IN RE: TANYA B., a Person Coming Under the Juvenile Court Law. The PEOPLE, Plaintiff and Respondent, v. TANYA B., Defendant and Appellant.
The issue raised in this appeal is whether the court abused its discretion in suspending a minor's driver's license for a period of more than one year as a condition of probation. Here, the court suspended a 17–year–old minor's license until she was 21 after she admitted a violation of Vehicle Code section 23152, subdivision (a), driving while under the influence of a drug. The minor contends on appeal that the period of suspension must be limited to one year pursuant to Vehicle Code section 13202.5.1 For reasons explained in this opinion, we disagree and conclude that the trial court did not abuse its discretion.
On November 27, 1993, appellant Tanya B., then 16 years old, was arrested for driving under the influence of a drug. A search of her purse revealed a “snorter tube” commonly used in the inhalation of cocaine or methamphetamine. A urine sample taken from appellant tested positive for amphetamine and for marijuana metabolite. A petition was filed pursuant to Welfare and Institutions Code section 602, alleging in count 1 that appellant drove under the influence of drugs in violation of Vehicle Code section 23152, subdivision (a) and in count 2 that she was under the influence of a controlled substance in violation of Health and Safety Code section 11550, subdivision (a). Appellant admitted count 1, and count 2 was to be dismissed at the time of disposition.
At the disposition hearing, the trial court ordered appellant, then 17 years old, be a ward of the court and placed in the camp community placement program, but stayed the placement order and released her to her father on probation with a number of conditions, including that she not drive until the age of 21 years. The court explained, “From this date, young lady, until you are 21, can you [sic ] not drive. That is the state law.” (Italics added.) No objection was made at the time, but defense counsel filed a motion for modification within two weeks in which he cited Vehicle Code section 13202.5 and argued that the order suspending appellant's license for nearly four years was unlawful and in excess of the court's jurisdiction.2
At hearing on the motion, appellant's counsel advised the court that appellant “may have pled on the wrong count.” The court responded that it would have imposed an identical license suspension if appellant had admitted count 2 instead of count 1. The court denied the motion for modification explaining that it would make the same order as to any minor found to have driven under the influence of drugs or alcohol.

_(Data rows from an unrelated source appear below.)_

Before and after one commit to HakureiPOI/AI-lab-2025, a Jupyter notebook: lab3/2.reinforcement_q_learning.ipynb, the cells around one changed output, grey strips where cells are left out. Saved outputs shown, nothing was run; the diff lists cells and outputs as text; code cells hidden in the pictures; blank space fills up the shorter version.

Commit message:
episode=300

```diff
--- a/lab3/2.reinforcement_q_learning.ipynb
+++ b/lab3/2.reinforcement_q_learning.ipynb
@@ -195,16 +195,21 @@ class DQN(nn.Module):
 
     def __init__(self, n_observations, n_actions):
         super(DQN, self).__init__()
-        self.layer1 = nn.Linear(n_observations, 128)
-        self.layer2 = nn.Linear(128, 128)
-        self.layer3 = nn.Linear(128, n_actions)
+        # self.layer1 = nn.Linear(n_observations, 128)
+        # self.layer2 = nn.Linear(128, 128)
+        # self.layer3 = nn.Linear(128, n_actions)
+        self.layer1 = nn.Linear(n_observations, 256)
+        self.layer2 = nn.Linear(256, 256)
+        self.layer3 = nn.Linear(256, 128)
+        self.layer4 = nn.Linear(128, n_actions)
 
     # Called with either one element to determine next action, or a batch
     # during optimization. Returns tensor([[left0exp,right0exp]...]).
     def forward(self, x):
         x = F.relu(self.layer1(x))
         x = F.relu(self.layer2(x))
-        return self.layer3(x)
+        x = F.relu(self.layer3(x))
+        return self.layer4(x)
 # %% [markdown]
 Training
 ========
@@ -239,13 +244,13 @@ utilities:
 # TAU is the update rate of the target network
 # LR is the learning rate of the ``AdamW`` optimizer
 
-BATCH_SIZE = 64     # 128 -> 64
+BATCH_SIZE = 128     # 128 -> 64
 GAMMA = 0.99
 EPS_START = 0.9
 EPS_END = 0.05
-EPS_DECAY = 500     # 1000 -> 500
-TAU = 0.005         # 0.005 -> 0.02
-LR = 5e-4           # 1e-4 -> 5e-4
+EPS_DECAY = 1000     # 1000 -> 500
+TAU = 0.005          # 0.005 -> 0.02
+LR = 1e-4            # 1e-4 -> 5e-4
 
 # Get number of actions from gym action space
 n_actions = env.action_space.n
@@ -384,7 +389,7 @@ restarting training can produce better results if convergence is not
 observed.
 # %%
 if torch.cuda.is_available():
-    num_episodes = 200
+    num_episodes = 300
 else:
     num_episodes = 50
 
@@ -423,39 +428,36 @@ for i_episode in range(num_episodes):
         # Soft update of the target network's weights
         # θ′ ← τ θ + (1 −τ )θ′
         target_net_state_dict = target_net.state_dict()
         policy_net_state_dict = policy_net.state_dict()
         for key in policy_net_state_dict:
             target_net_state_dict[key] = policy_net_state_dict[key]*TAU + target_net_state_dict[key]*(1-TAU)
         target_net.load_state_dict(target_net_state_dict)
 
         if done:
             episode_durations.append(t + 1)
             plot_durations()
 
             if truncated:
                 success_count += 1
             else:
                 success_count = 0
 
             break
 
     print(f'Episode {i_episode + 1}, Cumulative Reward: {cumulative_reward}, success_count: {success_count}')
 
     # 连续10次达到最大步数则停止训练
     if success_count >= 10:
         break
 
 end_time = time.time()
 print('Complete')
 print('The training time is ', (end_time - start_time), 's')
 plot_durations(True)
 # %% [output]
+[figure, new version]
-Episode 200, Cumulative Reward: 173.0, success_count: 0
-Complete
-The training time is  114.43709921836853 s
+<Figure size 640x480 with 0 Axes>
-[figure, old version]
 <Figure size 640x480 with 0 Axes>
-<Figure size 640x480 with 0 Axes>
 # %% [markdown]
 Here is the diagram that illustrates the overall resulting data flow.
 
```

We first address respondent's contention that the issue raised in this appeal has been waived because it was not timely raised in the trial court. The only case cited by respondent in support of this contention is People v. Welch (1993) 5 Cal.4th 228, 233–234, 19 Cal.Rptr.2d 520, 851 P.2d 802, which held that a criminal defendant's failure to challenge the reasonableness of a probation condition at the time of sentencing waives the claim on appeal. However, Welch is not applicable to a juvenile court disposition: “In short, conditions of probation for minors are devised by the juvenile court and placed on a juvenile probationer to ensure his or her reformation and rehabilitation. The conditions are deemed necessary for that purpose and no choice is given to the youthful offender. By contrast, an adult offender ‘has the right to refuse probation, for its conditions may appear to defendant more onerous than the sentence which might be imposed.’ [Citations.] [¶] Although an adult may choose to reject probation and accept incarceration, no such choice is offered a juvenile offender. It would be inconsistent with the juvenile court's determination of the best manner in which to facilitate rehabilitation of a minor if he could, for example, elect to forgo home placement on probation and instead choose detention at the California Youth Authority.” (In re Tyrell J. (1994) 8 Cal.4th 68, 82, 32 Cal.Rptr.2d 33, 876 P.2d 519.)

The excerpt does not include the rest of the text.